Cavalry Soldiers honor fallen comrades
July 3, 2011
CONTINGENCY OPERATING SITE COBRA, Iraq " The sound of taps echoed through the dining facility at Contingency Operating Site Cobra, Iraq, as Soldiers of 2nd Advise and Assist Brigade, 1st Cavalry Division, reflected on memories of two fallen comrades, June 28.
Staff Sergeant Russell Proctor, 25, from Oroville, Calif., and Pfc. Dylan Johnson, 20, a native of Tulsa, Okla., both of Troop C, 4th Squadron, 9th Cavalry Regt., 2nd AAB, died from injuries sustained while conducting operations in support of Operation New Dawn in Diyala province, June 26.
Soldiers and friends grieved, shared memories, and celebrated the lives of Proctor and Johnson during the ceremony, said Chaplain (Capt.) Andy Jenks, 4th Sqdn., 9th Cav. Regt.
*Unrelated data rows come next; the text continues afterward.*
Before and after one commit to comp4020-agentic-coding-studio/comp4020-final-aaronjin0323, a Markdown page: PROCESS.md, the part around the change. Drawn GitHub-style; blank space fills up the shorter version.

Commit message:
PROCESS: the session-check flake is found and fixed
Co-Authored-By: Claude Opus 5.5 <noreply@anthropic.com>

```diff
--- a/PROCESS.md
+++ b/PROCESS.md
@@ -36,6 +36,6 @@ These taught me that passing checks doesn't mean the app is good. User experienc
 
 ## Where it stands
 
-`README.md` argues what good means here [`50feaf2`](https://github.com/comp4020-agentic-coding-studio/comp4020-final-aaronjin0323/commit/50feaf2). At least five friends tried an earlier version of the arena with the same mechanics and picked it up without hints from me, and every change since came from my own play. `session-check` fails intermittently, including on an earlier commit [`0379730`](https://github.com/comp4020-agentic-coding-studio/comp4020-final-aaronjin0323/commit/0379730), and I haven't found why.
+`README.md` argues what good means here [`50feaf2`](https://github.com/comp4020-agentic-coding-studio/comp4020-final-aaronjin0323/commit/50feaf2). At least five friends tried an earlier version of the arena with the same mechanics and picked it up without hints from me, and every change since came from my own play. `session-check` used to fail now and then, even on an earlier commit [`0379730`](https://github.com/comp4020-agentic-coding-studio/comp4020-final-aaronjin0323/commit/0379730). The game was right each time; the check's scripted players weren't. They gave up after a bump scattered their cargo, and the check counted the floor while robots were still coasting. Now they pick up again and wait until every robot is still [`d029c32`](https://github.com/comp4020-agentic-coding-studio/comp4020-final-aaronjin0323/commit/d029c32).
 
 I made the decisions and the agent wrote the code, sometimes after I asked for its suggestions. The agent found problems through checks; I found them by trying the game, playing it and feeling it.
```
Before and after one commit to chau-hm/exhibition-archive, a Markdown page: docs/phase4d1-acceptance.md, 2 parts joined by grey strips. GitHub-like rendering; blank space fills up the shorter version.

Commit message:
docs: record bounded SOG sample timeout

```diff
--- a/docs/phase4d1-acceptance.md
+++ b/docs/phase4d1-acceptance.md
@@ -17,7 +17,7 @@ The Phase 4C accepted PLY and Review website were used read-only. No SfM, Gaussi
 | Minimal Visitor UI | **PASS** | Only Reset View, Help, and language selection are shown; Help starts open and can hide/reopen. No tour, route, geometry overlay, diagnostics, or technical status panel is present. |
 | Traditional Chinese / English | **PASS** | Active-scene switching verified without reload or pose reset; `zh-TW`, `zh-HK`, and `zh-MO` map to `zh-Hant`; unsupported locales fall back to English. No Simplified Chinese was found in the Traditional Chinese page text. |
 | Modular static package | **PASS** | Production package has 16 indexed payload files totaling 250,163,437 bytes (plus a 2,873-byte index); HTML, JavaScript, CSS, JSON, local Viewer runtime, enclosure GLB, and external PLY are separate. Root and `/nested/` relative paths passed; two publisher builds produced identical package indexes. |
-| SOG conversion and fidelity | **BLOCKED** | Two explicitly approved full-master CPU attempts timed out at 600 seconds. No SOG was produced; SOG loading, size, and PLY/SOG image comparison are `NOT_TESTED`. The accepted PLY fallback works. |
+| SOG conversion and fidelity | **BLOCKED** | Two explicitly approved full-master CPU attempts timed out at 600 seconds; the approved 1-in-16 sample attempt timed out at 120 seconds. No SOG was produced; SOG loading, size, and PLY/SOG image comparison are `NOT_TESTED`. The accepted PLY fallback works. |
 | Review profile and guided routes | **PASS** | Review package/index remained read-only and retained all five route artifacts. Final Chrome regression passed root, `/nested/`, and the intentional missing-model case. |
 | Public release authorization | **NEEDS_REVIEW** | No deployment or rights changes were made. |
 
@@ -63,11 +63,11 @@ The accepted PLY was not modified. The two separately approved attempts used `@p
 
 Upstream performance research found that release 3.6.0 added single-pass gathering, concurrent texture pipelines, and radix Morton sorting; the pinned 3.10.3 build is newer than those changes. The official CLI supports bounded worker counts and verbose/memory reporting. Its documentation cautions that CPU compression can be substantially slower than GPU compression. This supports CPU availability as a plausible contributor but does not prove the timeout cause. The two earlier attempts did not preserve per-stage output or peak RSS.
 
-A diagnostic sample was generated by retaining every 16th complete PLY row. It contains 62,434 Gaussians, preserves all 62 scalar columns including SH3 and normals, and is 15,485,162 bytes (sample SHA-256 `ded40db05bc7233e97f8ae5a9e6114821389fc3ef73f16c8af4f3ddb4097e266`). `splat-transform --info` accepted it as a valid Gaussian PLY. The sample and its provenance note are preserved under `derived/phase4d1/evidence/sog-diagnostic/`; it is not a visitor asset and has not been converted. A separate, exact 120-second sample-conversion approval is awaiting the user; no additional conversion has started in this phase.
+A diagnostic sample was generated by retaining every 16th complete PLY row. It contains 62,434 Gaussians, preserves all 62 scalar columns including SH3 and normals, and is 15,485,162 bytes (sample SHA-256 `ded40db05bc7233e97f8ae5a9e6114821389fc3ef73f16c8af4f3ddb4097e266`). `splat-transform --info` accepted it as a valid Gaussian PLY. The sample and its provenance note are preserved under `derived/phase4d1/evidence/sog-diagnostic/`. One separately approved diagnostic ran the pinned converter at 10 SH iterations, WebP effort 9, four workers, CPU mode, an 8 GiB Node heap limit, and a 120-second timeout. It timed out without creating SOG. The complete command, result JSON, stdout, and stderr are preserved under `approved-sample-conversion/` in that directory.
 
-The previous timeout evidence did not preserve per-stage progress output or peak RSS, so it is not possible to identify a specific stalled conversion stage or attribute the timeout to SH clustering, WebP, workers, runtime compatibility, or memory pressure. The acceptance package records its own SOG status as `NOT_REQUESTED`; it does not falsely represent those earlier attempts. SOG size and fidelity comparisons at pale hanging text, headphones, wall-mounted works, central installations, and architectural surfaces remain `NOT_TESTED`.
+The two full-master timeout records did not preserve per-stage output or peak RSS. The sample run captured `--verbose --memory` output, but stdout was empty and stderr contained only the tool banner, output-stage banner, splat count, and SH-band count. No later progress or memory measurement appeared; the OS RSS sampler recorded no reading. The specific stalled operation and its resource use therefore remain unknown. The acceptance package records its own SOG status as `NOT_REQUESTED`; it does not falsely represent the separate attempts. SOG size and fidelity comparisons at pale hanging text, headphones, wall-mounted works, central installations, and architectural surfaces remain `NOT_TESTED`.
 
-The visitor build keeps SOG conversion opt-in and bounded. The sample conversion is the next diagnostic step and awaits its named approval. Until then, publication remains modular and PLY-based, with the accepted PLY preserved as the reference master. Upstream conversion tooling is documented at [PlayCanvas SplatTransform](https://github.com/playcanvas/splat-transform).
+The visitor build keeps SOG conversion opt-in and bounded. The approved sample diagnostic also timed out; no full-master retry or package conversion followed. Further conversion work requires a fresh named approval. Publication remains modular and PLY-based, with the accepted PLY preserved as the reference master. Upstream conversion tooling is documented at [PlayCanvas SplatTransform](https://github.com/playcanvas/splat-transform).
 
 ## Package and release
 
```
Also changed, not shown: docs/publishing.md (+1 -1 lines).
“This is the day we have been given to honor our fallen brothers,” said Jenks.
Lieutenant Colonel Paul Garcia, commander, 4th Sqdn., 9th Cav. Regt., asked Soldiers to honor Proctor and Johnson because of the impact they left on the squadron.
“His loss is deep, but his impact on the young troopers of this squadron for generations to come will be lasting,” Garcia said of Proctor.
Garcia said Soldiers in Proctor’s platoon thought Proctor was tough when needed, but always professional and caring of his Soldiers.
“(Proctor) cared for his Soldiers 24 hours a day, seven days a week,” said Capt. Andrew Eagen, commander, Troop C.
Caring for his Soldiers was half of what made Proctor a great noncommissioned officer, he said.
“Staff Sgt. Proctor was the epitome of an NCO in my mind,” said Eagen. “He was an NCO that knew what right looked like and lived it each day.”
“Staff Sgt. Proctor set the example for every Soldier who knew him,” said 1st Lt. Christopher Boyer, a platoon leader with Troop C. “On the job, he had tactical insight that I still envy.”
In addition to Proctor’s leadership skills, friends also remembered his jovial spirit.
“Above all else, I’ll remember Staff Sgt. Proctor’s sense of humor,” said Boyer. “He could make you laugh. You wouldn’t believe his wit.”
“He would light up any room or situation with his wit and humor,” said Eagen.
Comrades remembered Johnson’s sense of humor as well.
“(Johnson’s) platoon would also say that he was somewhat of a goof … always cracking jokes and trying to keep it light,” said Garcia.
Johnson’s sense of humor was so unique, he even had a facial expression known to his fellow Soldiers as the “Johnson” face, said Pfc. Anthony Santiago, a Pollock Pines, Calif., native, and cavalry scout with Troop C.
Santiago said it was a facial expression that never failed to bring a smile to Soldiers’ faces.
Unit members said humor was part of Johnson’s life, and so was being a Soldier.
“Johnson was known as one of the hardest workers in White Platoon,” said Garcia.
“He was kind, always willing to lend a helping hand,” said Eagen.
Johnson’s kindness and hard work brought a sense of unity within the platoon, said Egan.
“He instantly became a sort of glue amongst the Soldiers in White Platoon,” he said.
“He impacted my life in a way that no one ever has,” said Santiago about Johnson. “I loved him as if he is my own blood.”
Both Proctor and Johnson left great footprints within their unit, said Eagen, and they will be remembered as Soldiers and individuals.
“As we memorialize them today, each will be missed in a different way because of their different experiences, but both will be remembered for their impacts as men,” said Eagen.
Jenks reminded everyone to rejoice in the privilege of knowing them both.
“We rejoice not in the loss we feel, but in the friendship we had with these men,” said Jenks. “While we rejoice, we also grieve. We grieve for our loss.”
Jenks said grief is a demonstration of love, and Proctor and Johnson’s love for their fellow Soldiers builds hope.
“They served their nation and their Families to bring hope " a hope for freedom and a hope for tomorrow,” Jenks said.